Robert C. Jones Legislative & Public Policy Attorney Greenberg Traurig Washington, D.C.

Robert C. Jones serves as co-chair of Greenberg Traurig’s Washington, D.C. Federal Government Law & Policy Practice. Bob focuses his practice on counseling business, association, and not-for-profit clients on federal funding, legislative, regulatory, and policy matters.

Bob has deep and wide-ranging experience working with clients in a variety of sectors, including consulting, defense, technology, communications, energy, antitrust, trade, manufacturing, health care, engineering and logistics, artificial intelligence, entertainment, financial services, manufacturing, real estate...

Demetrius G. McDaniel, Greenberg Traurig Law Firm, Austin, Government Policy Attorney

Demetrius McDaniel is the Co-Regional Operating Shareholder of Texas and Chair of the firm's Texas Government Law & Policy Practice. Demetrius counsels and provides advocacy for Fortune 500 and other large private and public sector clients on federal, state and local legal and public policy matters. His broad knowledge of federal and state government allows him to collaboratively develop strategies to help clients address complex problems that have a government origin or nexus. Demetrius consults with clients on their strategic objectives and provides advice...

 Monica P. Schulteis Government Contract Attorney Greenberg Traurig Law Firm

Monica Prahl Schulteis is a Director in the firm’s Government Law & Policy Practice, representing clients on a wide range of issues including health care, education, postal, energy, government oversight, homeland security, appropriations, small business, technology and taxation. Monica’s bipartisan approach allows her to effectively advocate for her clients in both chambers of Congress as well as within the Administration. She has worked closely with many key policymakers in several House and Senate Congressional committees, including: House Energy and Commerce;...

Michael L. Rogers Government Policy Attorney Greenberg Traurig Washington, D.C.
Assistant Director

Michael L. Rogers advises clients on legislative, public policy, and political compliance matters, and helps clients craft and execute custom strategies to accomplish their goals.

Mike previously served as a legislative assistant for Congressman Frank Pallone, Jr. (D-New Jersey), the current chairman of the House Energy and Commerce Committee, which has wide jurisdiction, including trade matters.

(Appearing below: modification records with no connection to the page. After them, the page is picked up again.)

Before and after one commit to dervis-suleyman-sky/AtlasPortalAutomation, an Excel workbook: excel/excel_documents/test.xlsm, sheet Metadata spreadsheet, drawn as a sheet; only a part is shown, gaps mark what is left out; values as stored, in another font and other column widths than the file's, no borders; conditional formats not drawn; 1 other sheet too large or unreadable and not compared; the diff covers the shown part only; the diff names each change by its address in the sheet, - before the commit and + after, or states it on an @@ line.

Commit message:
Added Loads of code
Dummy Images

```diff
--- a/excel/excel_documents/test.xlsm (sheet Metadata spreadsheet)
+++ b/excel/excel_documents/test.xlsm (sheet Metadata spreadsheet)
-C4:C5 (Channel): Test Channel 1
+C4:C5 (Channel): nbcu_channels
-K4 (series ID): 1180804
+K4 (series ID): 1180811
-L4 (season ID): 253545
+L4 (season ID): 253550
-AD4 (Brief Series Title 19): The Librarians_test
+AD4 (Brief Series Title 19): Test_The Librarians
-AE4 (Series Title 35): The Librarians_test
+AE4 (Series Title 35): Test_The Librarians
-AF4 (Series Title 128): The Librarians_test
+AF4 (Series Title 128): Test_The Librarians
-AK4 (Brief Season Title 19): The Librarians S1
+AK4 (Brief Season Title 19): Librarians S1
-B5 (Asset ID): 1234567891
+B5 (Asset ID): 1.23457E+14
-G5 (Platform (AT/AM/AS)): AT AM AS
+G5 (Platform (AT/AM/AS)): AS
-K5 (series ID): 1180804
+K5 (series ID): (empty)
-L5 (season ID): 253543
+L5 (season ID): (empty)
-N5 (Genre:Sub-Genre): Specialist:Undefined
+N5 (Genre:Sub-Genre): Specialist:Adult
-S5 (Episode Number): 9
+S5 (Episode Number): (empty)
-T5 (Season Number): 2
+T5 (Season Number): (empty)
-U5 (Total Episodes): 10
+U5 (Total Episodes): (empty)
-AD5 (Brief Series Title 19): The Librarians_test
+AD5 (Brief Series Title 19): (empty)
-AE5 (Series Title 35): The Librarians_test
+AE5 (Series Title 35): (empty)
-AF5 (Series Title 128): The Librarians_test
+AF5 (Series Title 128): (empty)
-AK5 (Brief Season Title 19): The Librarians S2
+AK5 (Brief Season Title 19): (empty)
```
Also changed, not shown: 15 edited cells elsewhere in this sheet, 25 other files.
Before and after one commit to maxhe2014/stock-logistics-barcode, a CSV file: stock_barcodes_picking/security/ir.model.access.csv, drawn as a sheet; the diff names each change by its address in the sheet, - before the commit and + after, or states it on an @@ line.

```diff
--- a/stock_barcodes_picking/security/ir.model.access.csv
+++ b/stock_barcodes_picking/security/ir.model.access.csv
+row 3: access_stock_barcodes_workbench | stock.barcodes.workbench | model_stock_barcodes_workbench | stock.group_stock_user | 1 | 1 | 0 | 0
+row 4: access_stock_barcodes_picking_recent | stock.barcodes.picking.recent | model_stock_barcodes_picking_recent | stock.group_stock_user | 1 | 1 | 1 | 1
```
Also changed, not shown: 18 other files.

In this role, Mike handled policy matters related to energy, the environment, and natural resources, as well as science and technology. Prior to that, he served on the staff of Senator Jack...